* **Exercise details**
Copy each line below in which the string "Container" appears.
=== Section Start ===
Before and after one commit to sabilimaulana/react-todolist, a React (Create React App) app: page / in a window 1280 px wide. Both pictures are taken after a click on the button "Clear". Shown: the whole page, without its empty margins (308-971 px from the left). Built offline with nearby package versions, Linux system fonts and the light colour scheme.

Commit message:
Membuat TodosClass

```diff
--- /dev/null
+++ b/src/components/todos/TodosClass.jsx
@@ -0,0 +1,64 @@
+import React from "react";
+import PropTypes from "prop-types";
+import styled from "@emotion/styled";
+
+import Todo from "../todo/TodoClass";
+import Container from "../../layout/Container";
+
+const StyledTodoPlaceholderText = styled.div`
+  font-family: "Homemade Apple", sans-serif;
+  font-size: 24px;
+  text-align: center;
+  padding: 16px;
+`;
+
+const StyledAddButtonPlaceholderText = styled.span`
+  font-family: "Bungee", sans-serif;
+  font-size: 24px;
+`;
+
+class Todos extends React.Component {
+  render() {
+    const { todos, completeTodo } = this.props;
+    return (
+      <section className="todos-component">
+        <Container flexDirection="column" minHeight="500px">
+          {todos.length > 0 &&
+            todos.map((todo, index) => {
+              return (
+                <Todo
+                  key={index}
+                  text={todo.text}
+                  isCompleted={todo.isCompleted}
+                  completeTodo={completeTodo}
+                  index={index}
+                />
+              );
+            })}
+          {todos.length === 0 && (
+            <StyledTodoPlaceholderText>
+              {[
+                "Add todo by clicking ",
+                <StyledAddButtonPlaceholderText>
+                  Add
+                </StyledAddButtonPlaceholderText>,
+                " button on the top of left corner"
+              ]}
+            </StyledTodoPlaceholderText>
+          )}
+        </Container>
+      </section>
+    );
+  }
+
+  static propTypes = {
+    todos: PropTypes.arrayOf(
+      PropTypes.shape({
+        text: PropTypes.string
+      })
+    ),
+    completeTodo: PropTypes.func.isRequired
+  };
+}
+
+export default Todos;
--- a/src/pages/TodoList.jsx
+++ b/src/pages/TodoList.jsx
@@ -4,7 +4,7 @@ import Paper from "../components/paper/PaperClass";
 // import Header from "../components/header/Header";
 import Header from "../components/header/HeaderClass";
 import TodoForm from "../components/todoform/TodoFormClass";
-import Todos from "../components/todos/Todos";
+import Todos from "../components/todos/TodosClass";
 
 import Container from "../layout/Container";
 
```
=== Section End ===
* **Expected answer**
+import Container from "../../layout/Container";
+        <Container flexDirection="column" minHeight="500px">
+        </Container>
 import Container from "../layout/Container";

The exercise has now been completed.